Work to complete: Copy the lines below that contain "column".

*** Opening of Data for processing ***

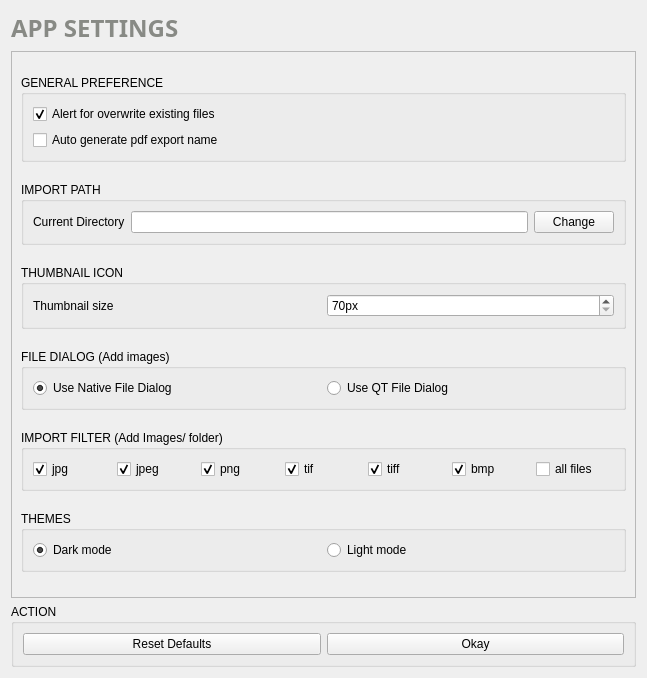
First picture: the form in src/app_setting.ui, repository rishabh3354/JPG2PDF, before the edit.
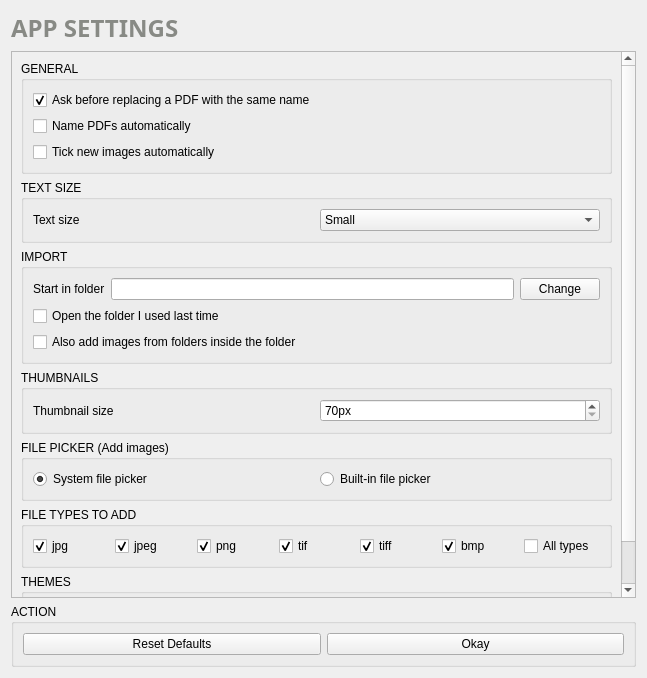
Second picture: the form after the edit. Icons and pictures are not drawn.

```diff
--- a/src/app_setting.ui
+++ b/src/app_setting.ui
@@ -69,7 +69,7 @@
           </sizepolicy>
          </property>
          <property name="title">
-          <string>GENERAL PREFERENCE</string>
+          <string>GENERAL</string>
          </property>
          <layout class="QVBoxLayout" name="verticalLayout_16">
           <item>
@@ -80,7 +80,7 @@
                <string notr="true">QCheckBox::indicator { width: 20px;height:20px };</string>
               </property>
               <property name="text">
-               <string>Alert for overwrite existing files</string>
+               <string>Ask before replacing a PDF with the same name</string>
               </property>
               <property name="checked">
                <bool>true</bool>
@@ -93,15 +93,82 @@
                <string notr="true">QCheckBox::indicator { width: 20px;height:20px };</string>
               </property>
               <property name="text">
-               <string>Auto generate pdf export name</string>
+               <string>Name PDFs automatically</string>
               </property>
              </widget>
             </item>
+<item row="2" column="0">
+ <widget class="QCheckBox" name="tick_new_images">
+  <property name="styleSheet">
+   <string>QCheckBox::indicator { width: 20px;height:20px };</string>
+  </property>
+  <property name="toolTip">
+   <string>When on, images you add are ticked straight away, ready to convert.</string>
+  </property>
+  <property name="text">
+   <string>Tick new images automatically</string>
+  </property>
+ </widget>
+</item>
            </layout>
           </item>
          </layout>
         </widget>
        </item>
+<item>
+ <widget class="QGroupBox" name="groupBox_text">
+  <property name="sizePolicy">
+   <sizepolicy hsizetype="Preferred" vsizetype="Fixed">
+    <horstretch>0</horstretch>
+    <verstretch>0</verstretch>
+   </sizepolicy>
+  </property>
+  <property name="title">
+   <string>TEXT SIZE</string>
+  </property>
+  <layout class="QVBoxLayout" name="v_groupBox_text">
+   <item>
+    <layout class="QGridLayout" name="g_groupBox_text">
+     <item row="0" column="0">
+      <widget class="QLabel" name="label_text_size">
+       <property name="text">
+        <string>Text size</string>
+       </property>
+      </widget>
+     </item>
+     <item row="0" column="1">
+      <widget class="QComboBox" name="text_size">
+       <property name="toolTip">
+        <string>Make all text in the app bigger or smaller</string>
+       </property>
+       <item>
+        <property name="text">
+         <string>Small</string>
+        </property>
+       </item>
+       <item>
+        <property name="text">
+         <string>Normal</string>
+        </property>
+       </item>
+       <item>
+        <property name="text">
+         <string>Large</string>
+        </property>
+       </item>
+       <item>
+        <property name="text">
+         <string>Extra large</string>
+        </property>
+       </item>
+      </widget>
+     </item>
+    </layout>
+   </item>
+  </layout>
+ </widget>
+</item>
+
        <item>
         <widget class="QGroupBox" name="groupBox_11">
          <property name="sizePolicy">
@@ -111,7 +178,7 @@
           </sizepolicy>
          </property>
          <property name="title">
-          <string>IMPORT PATH</string>
+          <string>IMPORT</string>
          </property>
          <layout class="QVBoxLayout" name="verticalLayout_18">
           <item>
@@ -119,7 +186,7 @@
             <item row="0" column="0">
              <widget class="QLabel" name="label_3">
               <property name="text">
-               <string>Current Directory</string>
+               <string>Start in folder</string>
               </property>
              </widget>
             </item>
@@ -133,6 +200,32 @@
               </property>
              </widget>
             </item>
+<item row="1" column="0" colspan="3">
+ <widget class="QCheckBox" name="remember_last_folder">
+  <property name="styleSheet">
+   <string>QCheckBox::indicator { width: 20px;height:20px };</string>
+  </property>
+  <property name="toolTip">
+   <string>When on, Add image and Add folder open the folder you used last time. When off, they always open the folder above.</string>
+  </property>
+  <property name="text">
+   <string>Open the folder I used last time</string>
+  </property>
+ </widget>
+</item>
+<item row="2" column="0" colspan="3">
+ <widget class="QCheckBox" name="include_subfolders">
+  <property name="styleSheet">
+   <string>QCheckBox::indicator { width: 20px;height:20px };</string>
+  </property>
+  <property name="toolTip">
+   <string>When on, Add folder also adds the images in folders inside it, one folder after another, in name order.</string>
+  </property>
+  <property name="text">
+   <string>Also add images from folders inside the folder</string>
+  </property>
+ </widget>
+</item>
            </layout>
           </item>
          </layout>
@@ -147,7 +240,7 @@
           </sizepolicy>
          </property>
          <property name="title">
-          <string>THUMBNAIL ICON</string>
+          <string>THUMBNAILS</string>
          </property>
          <layout class="QVBoxLayout" name="verticalLayout_14">
           <item>
@@ -195,7 +288,7 @@
           </sizepolicy>
          </property>
          <property name="title">
-          <string>FILE DIALOG (Add images)</string>
+          <string>FILE PICKER (Add images)</string>
          </property>
          <layout class="QVBoxLayout" name="verticalLayout_12">
           <item>
@@ -206,7 +299,7 @@
                <string notr="true">QRadioButton::indicator { width: 20px;height:20px };</string>
               </property>
               <property name="text">
-               <string>Use QT File Dialog</string>
+               <string>Built-in file picker</string>
               </property>
              </widget>
             </item>
@@ -216,7 +309,7 @@
                <string notr="true">QRadioButton::indicator { width: 20px;height:20px };</string>
               </property>
               <property name="text">
-               <string>Use Native File Dialog</string>
+               <string>System file picker</string>
               </property>
               <property name="checked">
                <bool>true</bool>
@@ -237,7 +330,7 @@
           </sizepolicy>
          </property>
          <property name="title">
-          <string>IMPORT FILTER (Add Images/ folder)</string>
+          <string>FILE TYPES TO ADD</string>
          </property>
          <layout class="QVBoxLayout" name="verticalLayout_17">
           <item>
@@ -326,7 +419,7 @@
                <string notr="true">QCheckBox::indicator { width: 20px;height:20px };</string>
               </property>
               <property name="text">
-               <string>all files</string>
+               <string>All types</string>
               </property>
               <property name="checked">
                <bool>false</bool>
```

*** Close of Data for processing ***

Response to the task:
+<item row="2" column="0">
+     <item row="0" column="0">
+     <item row="0" column="1">
             <item row="0" column="0">
+<item row="1" column="0" colspan="3">
+<item row="2" column="0" colspan="3">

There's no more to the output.